talc, fullers earth or laundry whiting).
C. Mineral water
D. Plastic sheeting
E. Clean dry towels for blotting the area after treatment
A. Sanding blocks and paper
B. Glass or ceramic container for mixing the solution
C. Wooden utensil for stirring the ingredients
D. Wood or plastic spatula
E. Masking tape
A. Verification of Conditions:
1. Determine the source of the staining. Is there
evidence of moisture, leaks, etc.?
2. Determine which type of scagliola it is - true scagliola
or marezzo. THIS WILL REQUIRE A CONSERVATOR'S
EXPERTISE. The biggest difference lies in how each
is manufactured, applied and finished. Marezzo is
made in reverse order from the way true scagliola is
produced and is generally a less labor-intensive
process. Recognizing the difference between the
two can aid in better understanding the problem or
failure. The typical polish used for each type is
also significant, as some polishes have proven to
be detrimental to the material.
A. Surface Preparation: ALWAYS test cleaning methods in an
inconspicuous area to determine the effects of cleaning
on the material and whether this procedure is suitable
for use in this situation.
3.03 ERECTION, INSTALLATION, APPLICATION
A. For surface staining, the recommended procedure is to
mechanically remove the surface layer of the scagliola to

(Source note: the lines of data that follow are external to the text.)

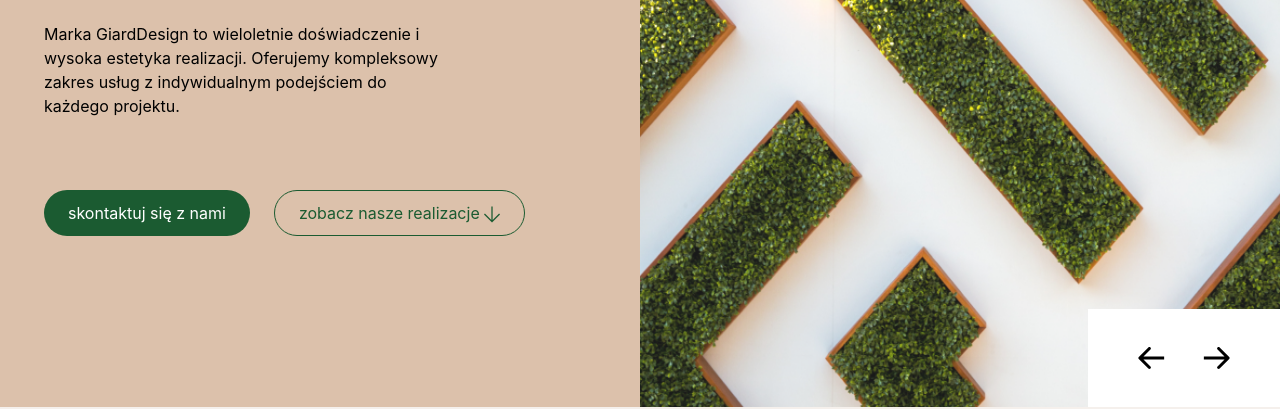
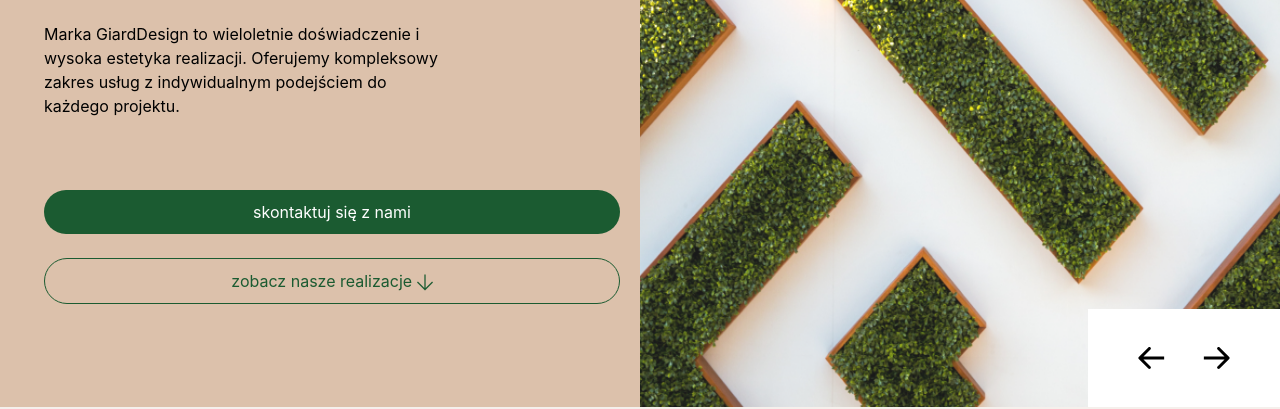
Before and after one commit to Arekk17/giarddesigne, a website built with Vite: page index.html in a window 1280 px wide. Shown: the part 418-827 px from the top of the page. Built offline with nearby package versions, Linux system fonts and the light colour scheme; a script that the page names is missing.

Commit message:
fixed intro

```diff
--- a/index.html
+++ b/index.html
@@ -121,7 +121,9 @@
                     estetyka realizacji. Oferujemy kompleksowy zakres usług z
                     indywidualnym podejściem do każdego projektu.
                   </p>
-                  <div class="slide-buttons">
+                  <div
+                    class="slide-buttons d-flex flex-column flex-md-row flex-lg-column"
+                  >
                     <button class="btn btn-success">
                       skontaktuj się z nami
                     </button>
@@ -158,7 +160,9 @@
                     estetyka realizacji. Oferujemy kompleksowy zakres usług z
                     indywidualnym podejściem do każdego projektu.
                   </p>
-                  <div class="slide-buttons">
+                  <div
+                    class="slide-buttons d-flex flex-column flex-md-row flex-lg-column"
+                  >
                     <button class="btn btn-success">
                       skontaktuj się z nami
                     </button>
@@ -195,7 +199,9 @@
                     estetyka realizacji. Oferujemy kompleksowy zakres usług z
                     indywidualnym podejściem do każdego projektu.
                   </p>
-                  <div class="slide-buttons">
+                  <div
+                    class="slide-buttons d-flex flex-column flex-md-row flex-lg-column"
+                  >
                     <button class="btn btn-success">
                       skontaktuj się z nami
                     </button>
--- a/styles/Intro.css
+++ b/styles/Intro.css
@@ -44,8 +44,6 @@
 
 .slide-buttons {
   margin-top: 20px;
-  display: flex;
-  flex-direction: column;
   gap: 24px;
 }
 
@@ -96,8 +94,6 @@
     width: 50%;
   }
   .slide-text {
-    /* margin-left: 89px; */
-    /* width: 100%; */
     max-width: 600px;
 
   }
@@ -127,15 +123,11 @@
     padding: 20px;
   }
   .slide-buttons {
-    display: flex;
     margin-top: 10px;
-    flex-direction: row;
-    width: auto;
   }
 
   .slide-buttons button {
     padding: 10px 24px;
-    flex-wrap: nowrap;
   }
 
 }
```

a clean surface layer below. See 09200-07-R for guidance
on polishing the new scagliola surface.
B. For penetrating stains: Try poulticing with a neutral
detergent. NOTE: NEVER USE ALKALINE CLEANERS OR
POULTICE-TYPE PAINT REMOVERS ON SCAGLIOLA. THESE MAY
LEAD TO DISINTEGRATION OF THE GYPSUM AND CAN PRODUCE
1. Thoroughly rinse the area to be treated with
2. Mix the liquid solution to be used in a glass or
3. Thoroughly moisten the stained surface with this
liquid. Be sure to dampen well beyond the stain.
4. Mix the remaining liquid with the white absorbent
material to form a paste the consistency of oatmeal
or cake icing. (Approximately one pound of paste
is needed for every square foot of surface area to
5. Using a wooden or plastic spatula, apply the paste
to the stained surface in layers no more than 1/4
inch thick. The poultice should extend well beyond
the stain to prevent forcing the stain into
previously clean scagliola.
6. Check the coating for air pockets or voids.
7. Cover the poultice with plastic sheeting and seal
with masking tape.
8. Let set for 48 hours (unless otherwise specified).
9. After set period, dampen the poultice with mineral
10. Remove the poultice with a wooden or plastic
spatula to avoid scratching the surface.
11. Again, thoroughly rinse the cleaned area with
mineral water, blot with clean towels and allow the
surface to dry.
12. Once the surface has dried completely, check for
remaining residue and repeat the treatment if
END OF SECTION